It's been a couple of weeks since I started remediation for the exams. You may recall that I didn't know what remediation would entail.
On Monday two weeks ago, I met with the sub-dean of my clinical school, and was joined by two other students who'd failed. One of them was a big surprise; the other not so much. Amazingly, we're all from the same PBL group! (Our poor PBL tutor is devastated and is re-examining her teaching/tutoring style, despite our reassurances that it's not her fault.)
The first thing we were told at the meeting was, "You need to do some ICAs". (ICAs are rotations on the wards, i.e. what we've been doing all this year.) We all got a bit upset, because the remediation policy on the website says you have to do ICAs if you fail the long case, but it doesn't say that for the written exam. Unfortunately the policy is quite broad though, and is open to interpretation. We were told that the best way to learn is by talking to patients, and while I agree with that to some extent, I knew that I needed to simply knuckle down and STUDY - especially basic sciences. I didn't mind coming into the hospital every day, as long as I could spend my time studying, not presenting bloody long cases.
It was an argument we were never going to win, and we were allocated to supervisors on a couple of wards. I was allocated (along with another student) to the Haematology ward, with my supervisor being a professor who I really like. On meeting with him, he said, "Well it sounds like you need to be studying, not spending time on the ward," and I wanted to hug him. Hee! He introduced us to the Pre-Internship (PRINT) student on his ward - a guy who's at the end of fourth year, i.e. one year ahead of us. This student, who was a bit bored, sat down with us to talk about where we went wrong. We each identified our top 5 problem areas, then drew up a timetable to cover those areas first, then everything else, during the 6.5-week period leading up to the exams.
And then we immediately got started on renal. Next was neuro, then endocrine, then surgery (which we're currently working through). We meet each morning for an hour or so, with each person presenting a topic, and then some group discussion. We've been joined in these sessions by two other students from my clinical school, and two from another clinical school (they live near the hospital and had heard about our study group).
We work through things fairly quickly, and while I don't think I'm learning anything new, I'm getting a better understanding of things. And it's good to talk through stuff instead of just sitting there reading and trying not to fall asleep.

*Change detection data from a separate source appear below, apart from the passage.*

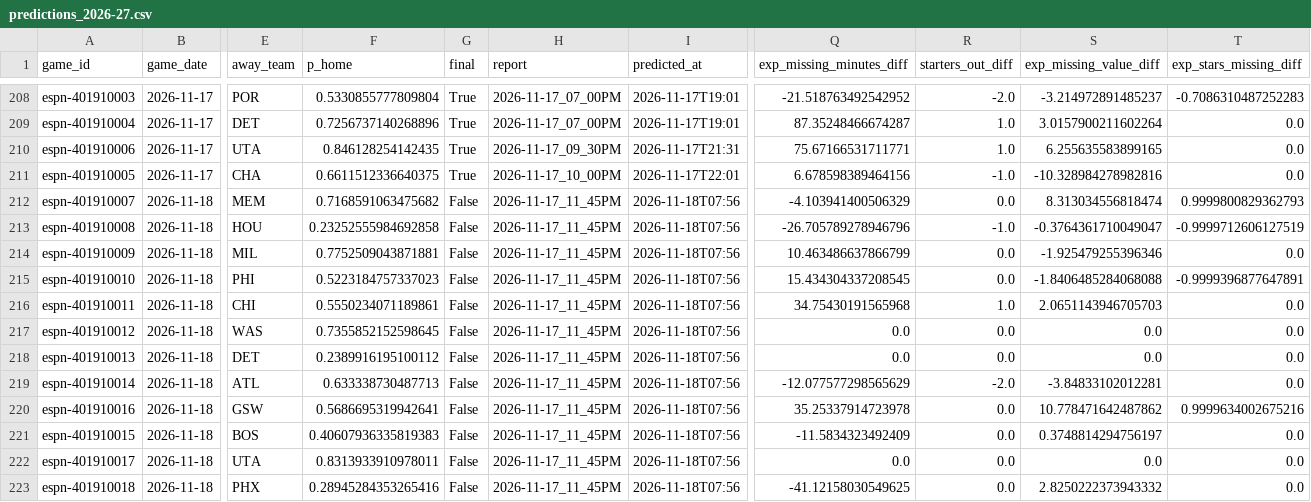
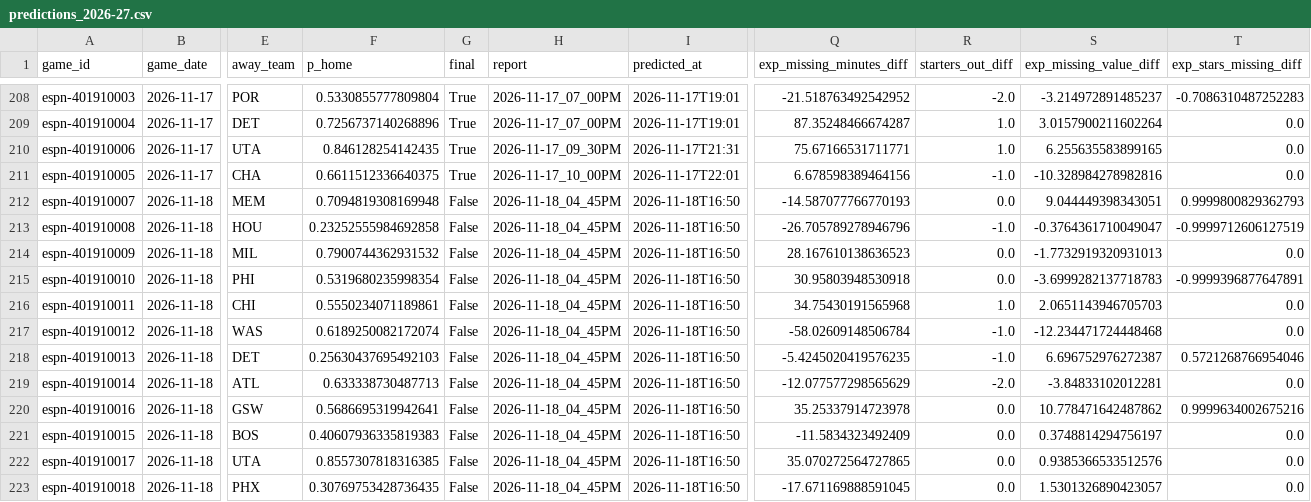
Before and after one commit to z3nsz/nba-prediction, a CSV file: live_state/predictions_2026-27.csv, drawn as a sheet; only a part is shown, gaps mark what is left out; the diff names each change by its address in the sheet, - before the commit and + after, or states it on an @@ line.

```diff
--- a/live_state/predictions_2026-27.csv
+++ b/live_state/predictions_2026-27.csv
-F212 (p_home): 0.7168591063475682
+F212 (p_home): 0.7094819308169948
-H212:H223 (report): 2026-11-17_11_45PM
+H212:H223 (report): 2026-11-18_04_45PM
-I212:I223 (predicted_at): 2026-11-18T07:56
+I212:I223 (predicted_at): 2026-11-18T16:50
-Q212 (exp_missing_minutes_diff): -4.103941400506329
+Q212 (exp_missing_minutes_diff): -14.587077766770193
-S212 (exp_missing_value_diff): 8.313034556818474
+S212 (exp_missing_value_diff): 9.044449398343051
-F214 (p_home): 0.7752509043871881
+F214 (p_home): 0.7900744362931532
-Q214 (exp_missing_minutes_diff): 10.463486637866799
+Q214 (exp_missing_minutes_diff): 28.167610138636523
-S214 (exp_missing_value_diff): -1.925479255396346
+S214 (exp_missing_value_diff): -1.7732919320931013
-F215 (p_home): 0.5223184757337023
+F215 (p_home): 0.5319680235998354
-Q215 (exp_missing_minutes_diff): 15.434304337208545
+Q215 (exp_missing_minutes_diff): 30.95803948530918
-S215 (exp_missing_value_diff): -1.8406485284068088
+S215 (exp_missing_value_diff): -3.6999282137718783
-F217 (p_home): 0.7355852152598645
+F217 (p_home): 0.6189250082172074
-Q217 (exp_missing_minutes_diff): 0.0
+Q217 (exp_missing_minutes_diff): -58.02609148506784
-R217:R218 (starters_out_diff): 0.0
+R217:R218 (starters_out_diff): -1.0
-S217 (exp_missing_value_diff): 0.0
+S217 (exp_missing_value_diff): -12.234471724448468
-F218 (p_home): 0.2389916195100112
+F218 (p_home): 0.25630437695492103
-Q218 (exp_missing_minutes_diff): 0.0
+Q218 (exp_missing_minutes_diff): -5.4245020419576235
-S218 (exp_missing_value_diff): 0.0
+S218 (exp_missing_value_diff): 6.696752976272387
-T218 (exp_stars_missing_diff): 0.0
+T218 (exp_stars_missing_diff): 0.5721268766954046
-F222 (p_home): 0.8313933910978011
+F222 (p_home): 0.8557307818316385
-Q222 (exp_missing_minutes_diff): 0.0
+Q222 (exp_missing_minutes_diff): 35.070272564727865
-S222 (exp_missing_value_diff): 0.0
+S222 (exp_missing_value_diff): 0.9385366533512576
-F223 (p_home): 0.28945284353265416
+F223 (p_home): 0.30769753428736435
-Q223 (exp_missing_minutes_diff): -41.12158030549625
+Q223 (exp_missing_minutes_diff): -17.671169888591045
-S223 (exp_missing_value_diff): 2.8250222373943332
+S223 (exp_missing_value_diff): 1.5301326890423057
```
Also changed, not shown: live_state/listings_2026-27.csv, 13 other files.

In the afternoon we usually meet for another hour or so to work through questions from past papers. I find these sessions particularly useful, because the PRINT student challenges us to explain our reasons for choosing each answer, and also our reasons for not choosing the other possible answers. It makes us really focus on the way questions are worded, and challenges us to think logically. I've already noticed a big improvement in the way I'm thinking about each question.

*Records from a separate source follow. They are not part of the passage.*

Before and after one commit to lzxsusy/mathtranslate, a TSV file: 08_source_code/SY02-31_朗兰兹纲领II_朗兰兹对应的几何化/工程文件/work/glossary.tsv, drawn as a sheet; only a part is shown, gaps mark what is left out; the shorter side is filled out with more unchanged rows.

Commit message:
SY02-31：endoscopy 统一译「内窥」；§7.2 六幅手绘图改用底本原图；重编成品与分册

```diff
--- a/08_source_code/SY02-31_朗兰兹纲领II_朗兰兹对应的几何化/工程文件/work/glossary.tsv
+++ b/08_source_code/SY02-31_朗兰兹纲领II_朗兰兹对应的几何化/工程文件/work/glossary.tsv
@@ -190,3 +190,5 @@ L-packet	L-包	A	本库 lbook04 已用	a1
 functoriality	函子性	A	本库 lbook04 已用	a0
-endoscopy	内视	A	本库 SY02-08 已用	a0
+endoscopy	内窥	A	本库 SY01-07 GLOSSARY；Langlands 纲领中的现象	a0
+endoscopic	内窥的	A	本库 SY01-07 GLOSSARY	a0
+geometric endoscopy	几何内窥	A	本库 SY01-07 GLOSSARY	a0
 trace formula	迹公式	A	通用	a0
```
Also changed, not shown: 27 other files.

We meet with our supervisor at the end of each week, essentially for a bit of a pep talk. So far it's working well. We still have a lot to cover before the exams though.
Currently I'm only studying while I'm at the hospital each day, for several reasons - I don't want to burn out, I have a lot of work on (nights and weekends), and Good Food Month has taken over my social calendar, not to mention two weddings coming up (including one in Perth). I've decided not to stress about trying to fit in too much study now, because I will step it up over the coming weeks. One of the other students is trying to fit too much in, and I can already see signs of burnout.
So the good news is I'm motivated to study, and I'm confident that I can make it through the exams. It's been great meeting with other people who are in the same position, and supporting each other through this nightmare.
Of course, every day I see my other friends at the hospital doing O&G - the placement I should be doing. That sucks, but my friends are great - they've been wonderfully supportive.
As have my readers! Thank you so much to everyone who commented on my previous post - you have no idea how much better I felt after reading all your comments!